Look through the data that follows and copy each line with the string "text".

(Edit difference data)
◆ ◆ ◆

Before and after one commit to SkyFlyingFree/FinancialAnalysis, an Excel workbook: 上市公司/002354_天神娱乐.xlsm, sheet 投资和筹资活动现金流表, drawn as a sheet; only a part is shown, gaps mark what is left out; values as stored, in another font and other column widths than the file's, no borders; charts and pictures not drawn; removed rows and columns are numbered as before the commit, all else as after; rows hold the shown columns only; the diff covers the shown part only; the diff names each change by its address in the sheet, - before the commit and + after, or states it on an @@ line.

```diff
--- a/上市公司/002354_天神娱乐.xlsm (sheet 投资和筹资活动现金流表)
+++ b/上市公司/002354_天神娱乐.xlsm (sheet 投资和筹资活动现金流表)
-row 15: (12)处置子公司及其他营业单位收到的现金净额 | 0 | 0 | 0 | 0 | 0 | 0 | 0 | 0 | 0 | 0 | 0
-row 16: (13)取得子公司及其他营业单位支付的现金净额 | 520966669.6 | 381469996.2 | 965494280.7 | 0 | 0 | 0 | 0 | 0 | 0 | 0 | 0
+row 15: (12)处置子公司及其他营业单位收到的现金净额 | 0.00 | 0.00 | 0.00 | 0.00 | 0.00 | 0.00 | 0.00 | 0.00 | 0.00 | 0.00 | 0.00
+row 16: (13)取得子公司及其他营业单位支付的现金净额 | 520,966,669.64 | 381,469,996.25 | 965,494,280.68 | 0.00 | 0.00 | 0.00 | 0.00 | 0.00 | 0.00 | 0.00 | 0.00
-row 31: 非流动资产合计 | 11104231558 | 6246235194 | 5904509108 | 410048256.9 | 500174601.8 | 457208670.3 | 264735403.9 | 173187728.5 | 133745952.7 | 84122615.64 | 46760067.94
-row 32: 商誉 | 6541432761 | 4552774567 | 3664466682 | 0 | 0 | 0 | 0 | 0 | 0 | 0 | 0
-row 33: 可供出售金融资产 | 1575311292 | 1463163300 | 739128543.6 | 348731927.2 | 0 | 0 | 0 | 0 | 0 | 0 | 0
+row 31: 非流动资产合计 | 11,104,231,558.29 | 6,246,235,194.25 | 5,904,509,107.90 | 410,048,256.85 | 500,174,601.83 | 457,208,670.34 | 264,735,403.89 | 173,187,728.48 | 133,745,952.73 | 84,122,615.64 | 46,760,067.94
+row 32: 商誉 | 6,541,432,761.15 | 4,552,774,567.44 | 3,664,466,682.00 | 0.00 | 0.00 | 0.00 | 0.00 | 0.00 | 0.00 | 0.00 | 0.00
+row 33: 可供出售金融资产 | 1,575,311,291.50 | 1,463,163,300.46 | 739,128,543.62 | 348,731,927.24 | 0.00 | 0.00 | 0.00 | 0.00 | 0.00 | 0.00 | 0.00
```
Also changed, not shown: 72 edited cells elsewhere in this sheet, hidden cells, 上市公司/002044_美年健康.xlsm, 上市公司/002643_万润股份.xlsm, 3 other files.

◆ ◆ ◆

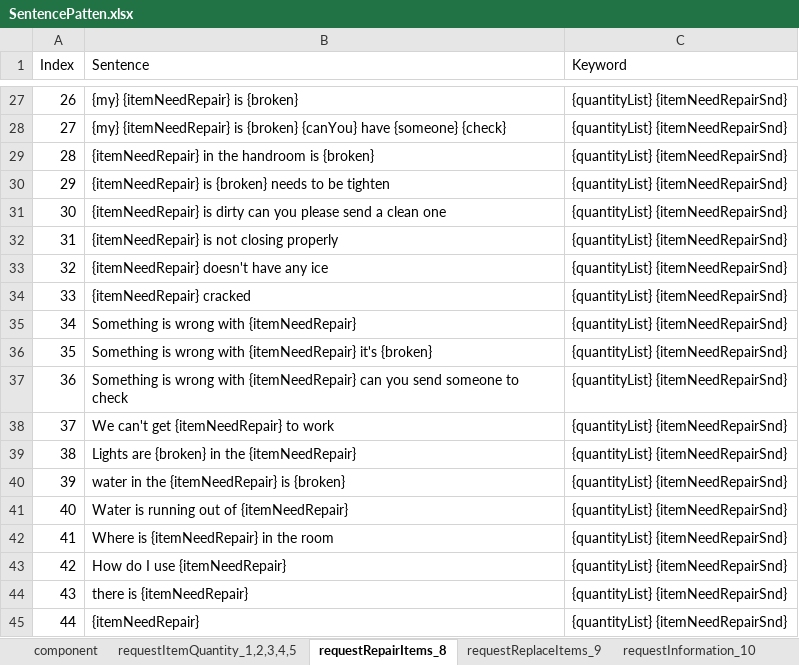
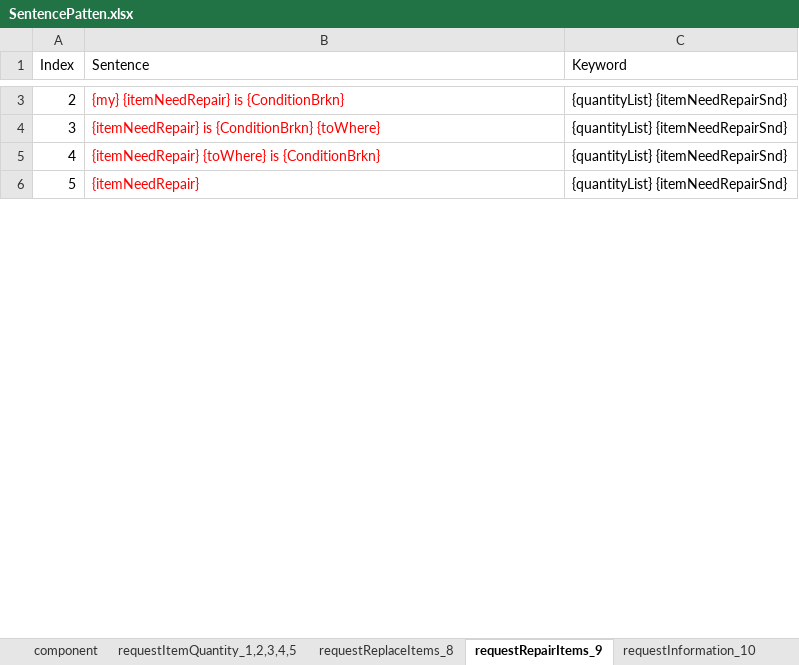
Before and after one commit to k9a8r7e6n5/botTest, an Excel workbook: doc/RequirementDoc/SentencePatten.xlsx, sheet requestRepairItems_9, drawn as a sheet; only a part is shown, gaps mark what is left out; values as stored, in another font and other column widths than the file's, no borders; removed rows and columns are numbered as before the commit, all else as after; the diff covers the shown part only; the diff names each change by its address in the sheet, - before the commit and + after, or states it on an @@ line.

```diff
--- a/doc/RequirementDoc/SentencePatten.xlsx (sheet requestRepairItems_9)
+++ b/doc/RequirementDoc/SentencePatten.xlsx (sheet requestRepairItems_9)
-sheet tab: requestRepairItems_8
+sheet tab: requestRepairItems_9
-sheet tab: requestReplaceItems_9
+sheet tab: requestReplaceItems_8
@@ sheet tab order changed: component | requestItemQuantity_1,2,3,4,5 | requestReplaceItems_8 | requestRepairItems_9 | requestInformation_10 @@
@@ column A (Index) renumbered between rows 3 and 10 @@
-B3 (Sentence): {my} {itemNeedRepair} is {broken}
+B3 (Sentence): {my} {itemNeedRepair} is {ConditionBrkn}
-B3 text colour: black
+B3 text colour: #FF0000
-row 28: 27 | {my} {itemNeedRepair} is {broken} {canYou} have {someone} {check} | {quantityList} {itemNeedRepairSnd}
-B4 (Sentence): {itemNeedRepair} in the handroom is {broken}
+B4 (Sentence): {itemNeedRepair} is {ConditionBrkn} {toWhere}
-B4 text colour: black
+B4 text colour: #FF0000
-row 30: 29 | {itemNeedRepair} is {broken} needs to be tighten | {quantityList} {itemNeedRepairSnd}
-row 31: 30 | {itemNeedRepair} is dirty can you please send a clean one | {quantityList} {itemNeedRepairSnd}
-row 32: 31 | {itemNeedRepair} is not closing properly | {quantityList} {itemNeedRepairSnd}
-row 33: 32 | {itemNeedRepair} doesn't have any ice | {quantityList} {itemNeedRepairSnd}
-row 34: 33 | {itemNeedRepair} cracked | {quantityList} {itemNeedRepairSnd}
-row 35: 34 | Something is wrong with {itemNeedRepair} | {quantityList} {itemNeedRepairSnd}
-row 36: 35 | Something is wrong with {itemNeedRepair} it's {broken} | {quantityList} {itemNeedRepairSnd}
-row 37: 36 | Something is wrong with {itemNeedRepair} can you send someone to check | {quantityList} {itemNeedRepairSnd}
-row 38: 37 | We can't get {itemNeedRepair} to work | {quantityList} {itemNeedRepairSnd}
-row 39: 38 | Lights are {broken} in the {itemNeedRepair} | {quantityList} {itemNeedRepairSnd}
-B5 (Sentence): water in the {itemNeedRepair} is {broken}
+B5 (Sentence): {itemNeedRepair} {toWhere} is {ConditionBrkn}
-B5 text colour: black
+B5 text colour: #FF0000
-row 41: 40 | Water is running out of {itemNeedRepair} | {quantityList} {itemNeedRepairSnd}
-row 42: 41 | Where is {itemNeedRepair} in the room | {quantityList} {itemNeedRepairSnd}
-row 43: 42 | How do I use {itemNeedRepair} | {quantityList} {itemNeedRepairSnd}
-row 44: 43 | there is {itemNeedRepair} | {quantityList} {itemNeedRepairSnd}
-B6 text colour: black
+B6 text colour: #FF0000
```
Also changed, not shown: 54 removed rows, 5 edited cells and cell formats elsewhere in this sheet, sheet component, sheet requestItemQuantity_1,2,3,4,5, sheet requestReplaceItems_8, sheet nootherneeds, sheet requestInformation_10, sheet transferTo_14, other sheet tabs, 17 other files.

◆ ◆ ◆

**SOLUTION TO THIS PROBLEM**
-B3 text colour: black
+B3 text colour: #FF0000
-B4 text colour: black
+B4 text colour: #FF0000
-B5 text colour: black
+B5 text colour: #FF0000
-B6 text colour: black
+B6 text colour: #FF0000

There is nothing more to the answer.